4.4.1. runcommand

Run the command specified by a list of \0-terminated strings. An unsigned int indicating the length of the arguments should be sent before the list. Example:


Which corresponds to running 'hg log -l 5'.

The server responds with input/output generated by Mercurial on the matching channels. When the command returns, the server writes the return code (signed integer) of the command to the 'r'esult channel.

4.4.2. getencoding

Returns the server's encoding on the result channel.



server responds with:


4.5. Examples

4.5.1. runcommand

Complete example of a client running 'hg summary', right after starting the server:

(text in the server column is <channel>: <length>, where length is really 4 byte unsigned ints, not plain text like below)




connected, waiting for hello message

o: 52
capabilities: runcommand getencoding\n
encoding: UTF-8

server is waiting for a command


client talks to server on stdin

starts running command

o: 27
parent: 14571:17c0cb1045e5

o: 3

o: 1

o: 53
paper, coal: display diffstat on the changeset page\n

o: 16
branch: default\n

o: 16
commit: (clean)\n

o: 18
update: (current)\n

r: 4

server finished running command, writes ret on the 'r' channel to the client

closes server stdin

client disconnects

server exits

client waits for server to exit

And another one with activity on the input channels too by running 'import -':

(starting after client read the hello message)




server is waiting for a command


r: 5

server responds with the encoding, then waits for the next command


starts running command

o: 26
applying patch from stdin\n

l: 4096

server tells client to send it a line

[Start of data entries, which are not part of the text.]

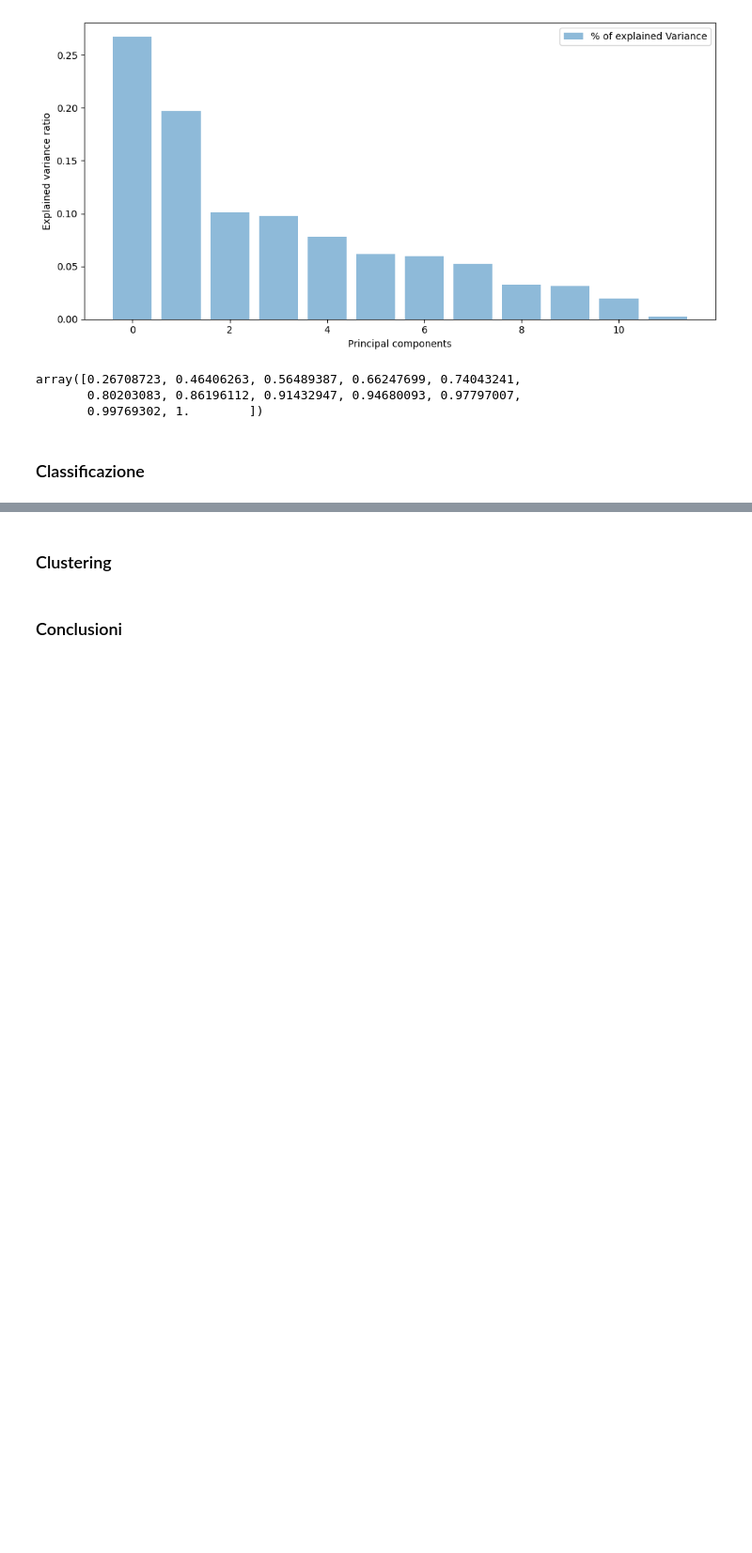
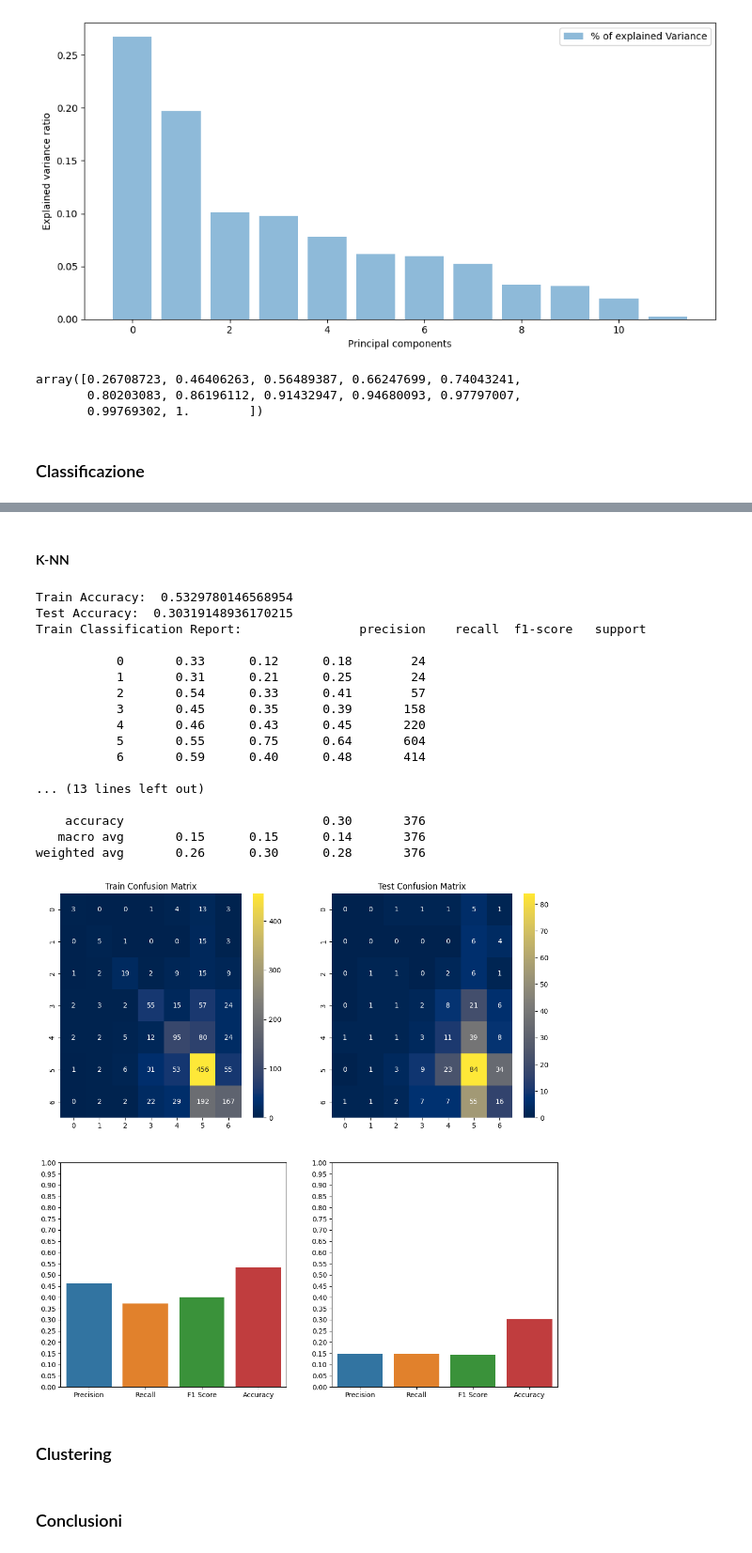
Before and after one commit to Wornairz/UniCT, a Jupyter notebook: FAD/fad_project.ipynb, the cells around one changed output, grey strips where cells are left out. Shown at 94% size. Cells and saved outputs as stored; diff of their text form; code cells hidden in the pictures; blank space fills up the shorter version.

```diff
--- a/FAD/fad_project.ipynb
+++ b/FAD/fad_project.ipynb
@@ -409,6 +412,6 @@ array([0.26708723, 0.46406263, 0.56489387, 0.66247699, 0.74043241,
 # %%
 def print_metrics_multiclass_classification(Y_train, pred_train, Y_test, pred_test, classes):
-    fig, axs = plt.subplots(2, 8, figsize=(13,13))
+    fig, axs = plt.subplots(2, 2, figsize=(13,13))
 
     for idx, (Y, pred, title) in enumerate(zip([Y_train, Y_test], [pred_train, pred_test], ["Train Confusion Matrix", "Test Confusion Matrix"])):
         cf_matrix = confusion_matrix(Y, pred)
@@ -416,13 +419,13 @@ def print_metrics_multiclass_classification(Y_train, pred_train, Y_test, pred_te
                     yticklabels=classes, ax=axs[0, idx]).set_title(title)
 
         metrics = ["Precision", "Recall", "F1 Score", "Accuracy"]
-        accuracy = accuracy_score(Y, pred)
-        precision, recall, fscore, _ = precision_recall_fscore_support(Y, pred)
-        results = [precision, recall, fscore, accuracy]
-        for k in range(7):
-            #TODO: così estrae la k-esima riga, a me serve la k-esima colonna. Inoltre accuracy è sempre e solo un unico valore
-            g = sns.barplot(x=metrics, y=results[k], ax=axs[k+1, idx])
-            g.set_yticks(np.arange(0, 1.01, 0.05))
+        results = [precision_score(Y, pred, average='macro'),
+                   recall_score(Y, pred, average='macro'),
+                   f1_score(Y, pred, average='macro'),
+                   accuracy_score(Y, pred)]
+
+        g = sns.barplot(x=metrics, y=results, ax=axs[1, idx])
+        g.set_yticks(np.arange(0, 1.01, 0.05))
 
     print("Train Accuracy: ", accuracy_score(Y_train, pred_train))
     print("Test Accuracy: ", accuracy_score(Y_test, pred_test))
@@ -442,3 +464,35 @@ print_metrics_multiclass_classification(train_set[target_variable], train_pred,
+# %% [markdown]
+#### K-NN
+# %%
+knn = KNeighborsClassifier()
+target_variable = [ "Alcohol" ]
+knn.fit(train_set[person_labels], train_set[target_variable])
+train_probs = knn.predict(train_set[person_labels])
+train_pred = train_probs.round().astype(int)
+
+test_probs = knn.predict(test_set[person_labels])
+test_pred = test_probs.round().astype(int)
+
+print_metrics_multiclass_classification(train_set[target_variable], train_pred, test_set[target_variable], test_pred, classes=range(7))
+# %% [output]
+Train Accuracy:  0.5329780146568954
+Test Accuracy:  0.30319148936170215
+Train Classification Report:                precision    recall  f1-score   support
+
+           0       0.33      0.12      0.18        24
+           1       0.31      0.21      0.25        24
+           2       0.54      0.33      0.41        57
+           3       0.45      0.35      0.39       158
+           4       0.46      0.43      0.45       220
+           5       0.55      0.75      0.64       604
+           6       0.59      0.40      0.48       414
+
+... (13 lines left out)
+
+    accuracy                           0.30       376
+   macro avg       0.15      0.15      0.14       376
+weighted avg       0.26      0.30      0.28       376
+[figure, added]
 # %% [markdown]
 ### Clustering
 # %% [markdown]
```
Also changed, not shown: parts of 5 cells of this notebook.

# HG changeset patch\n

client responds with <length><line>

l: 4096

server processes line, asks for another one

...this goes on until the client has no more input

l: 4096

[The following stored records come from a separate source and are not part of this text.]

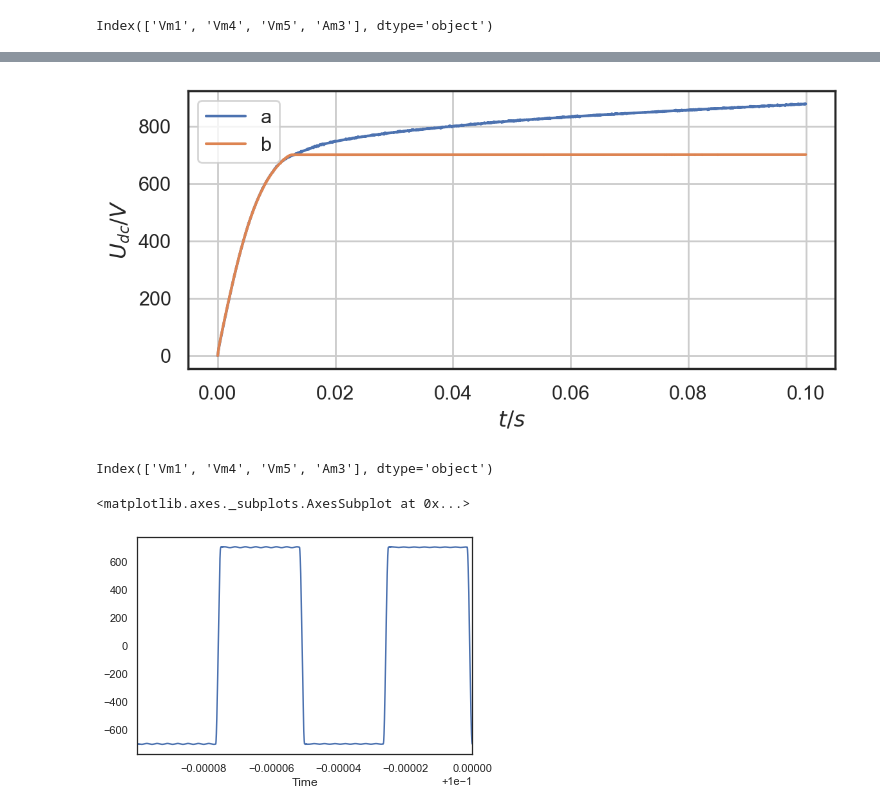
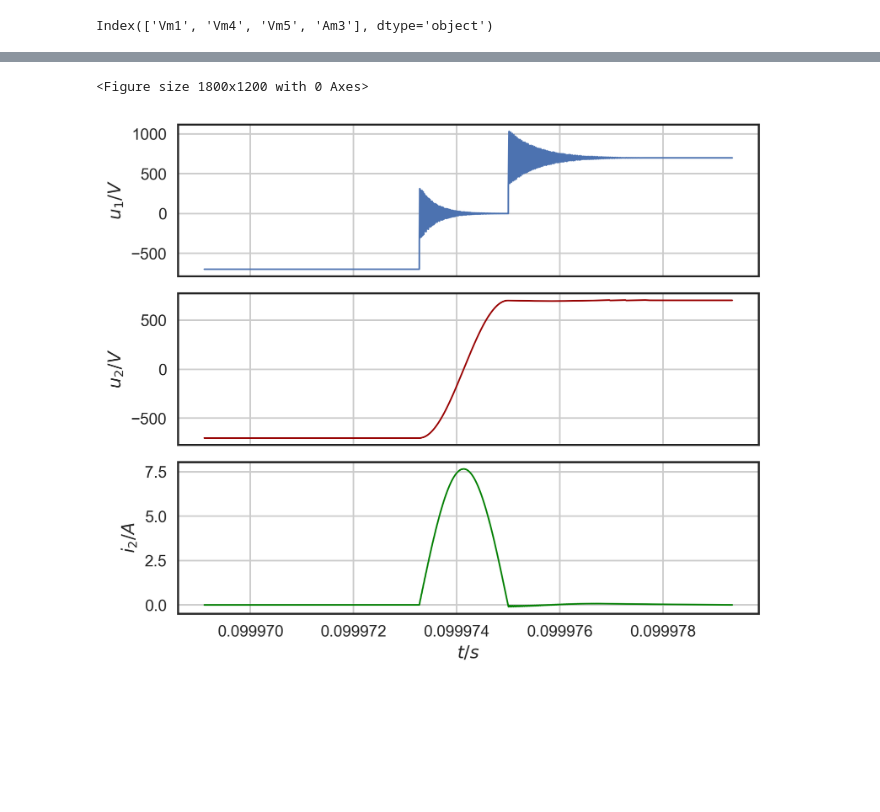
Before and after one commit to Crescent617/plecs-simulation, a Jupyter notebook: DAB直流母线电压升高波形分析-Copy1.ipynb, the cells around one changed output, grey strips where cells are left out. Drawn from its saved outputs; the diff is of its cells as text; code cells hidden in the pictures; blank space fills up the shorter version.

```diff
--- a/DAB直流母线电压升高波形分析-Copy1.ipynb
+++ b/DAB直流母线电压升高波形分析-Copy1.ipynb
@@ -41 +125,29 @@ Index(['2.8041168190940593e-06', '6.0718794689509138e-06',
+# %%
+dps = _dps[(_dps.index > 0.1-31e-6) & (_dps.index < 0.1-20e-6)]
+
+fig = plt.figure(dpi=300, figsize=(6,4))
+# axes[0].set(title=title+'\n')
+
+x = dps.index
+u, v, i = 'Vm4', 'Vm5', 'Am3'
+
+fig, (u1, u2, i2) = plt.subplots(3,1, sharex=True, figsize=(6,5), dpi=300)
+plt.xlabel('$t/s$')
+
+u1.plot(x, dps[u], label='$u_{1}/V$', linewidth=1)
+u1.set(ylabel='$u_{1}/V$')
+u1.grid(True)
+
+u2.plot(x, dps[v], '#990000',label='$u_{2}/V$', linewidth=1)
+u2.set(ylabel='$u_{2}/V$')
+u2.grid(True)
+
+i2.plot(x, dps[i], 'g', label='$i_{2}/A$', linewidth=1)
+i2.set(ylabel='$i_{2}/A$')
+i2.grid(True)
+
+plt.tight_layout()
+# %% [output]
+<Figure size 1800x1200 with 0 Axes>
+[figure, added]
 # %%
@@ -43,17 +154,0 @@ plt.plot?
-# %%
-udc = 'Vm1'
-
-plt.figure(dpi=200, figsize=(6,3))
-
-plt.plot(sps.index, sps[udc], label='a')
-plt.plot(dps.index, dps[udc], label='b')
-
-plt.ylabel('$U_{dc}/V$')
-plt.xlabel('$t/s$')
-
-plt.legend()
-# sns.despine()
-plt.grid(True)
-plt.tight_layout()
-# %% [output]
-[figure, removed]
@@ -62,9 +154,0 @@ dps = pd.read_csv('./dps_data.csv', index_col=0, header=0, skiprows=lambda x: 0
-# %%
-dps.columns
-# %% [output]
-Index(['Vm1', 'Vm4', 'Vm5', 'Am3'], dtype='object')
-# %%
-dps['Vm5'].iloc[-3000:].plot()
-# %% [output]
-<matplotlib.axes._subplots.AxesSubplot at 0x...>
-[figure, removed]
```
Also changed, not shown: parts of 19 cells of this notebook, 15 other files.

it responds with length=0

r: 4

server finished running command, writes ret on the 'r' channel to the client

closes server stdin

client disconnects

server exits

client waits for server to exit

5. Known issues

6. Example client

This is a minimal Python example to illustrate how to establish a connection and execute a command.

   1 import sys, struct, subprocess
   3 # connect to the server
   4 server = subprocess.Popen(['hg', '--config', 'ui.interactive=True', 'serve', '--cmdserver', 'pipe'],
   5                           stdin=subprocess.PIPE, stdout=subprocess.PIPE)
   7 def readchannel(server):
   8     channel, length = struct.unpack('>cI',
   9     if channel in 'IL': # input
  10         return channel, length
  11     return channel,
  13 def writeblock(data):
  14     server.stdin.write(struct.pack('>I', len(data)))
  15     server.stdin.write(data)
  16     server.stdin.flush()
  18 # read the hello block
  19 hello = readchannel(server)
  20 print "hello block:", repr(hello)
  22 # write the command
  23 server.stdin.write('runcommand\n')
  24 writeblock('\0'.join(sys.argv[1:]))
  26 # receive the response
  27 while True:
  28     channel, val = readchannel(server)
  29     if channel == 'o':
  30         print "output:", repr(val)
  31     elif channel == 'e':
  32         print "error:", repr(val)
  33     elif channel == 'r':
  34         print "exit code:", struct.unpack(">l", val)[0]
  35         break
  36     elif channel == 'L':
  37         print "(line read request)"
  38         writeblock(sys.stdin.readline(val))
  39     elif channel == 'I':
  40         print "(block read request)"
  41         writeblock(
  42     else:
  43         print "unexpected channel:", channel, val
  44         if channel.isupper(): # required?
  45             break
  47 # shut down the server
  48 server.stdin.close()

7. Libraries

A list of client libraries using the command server (feel free to add yours here):

Other command server interfaces:


CommandServer (last edited 2022-12-23 22:42:51 by gavenkoa)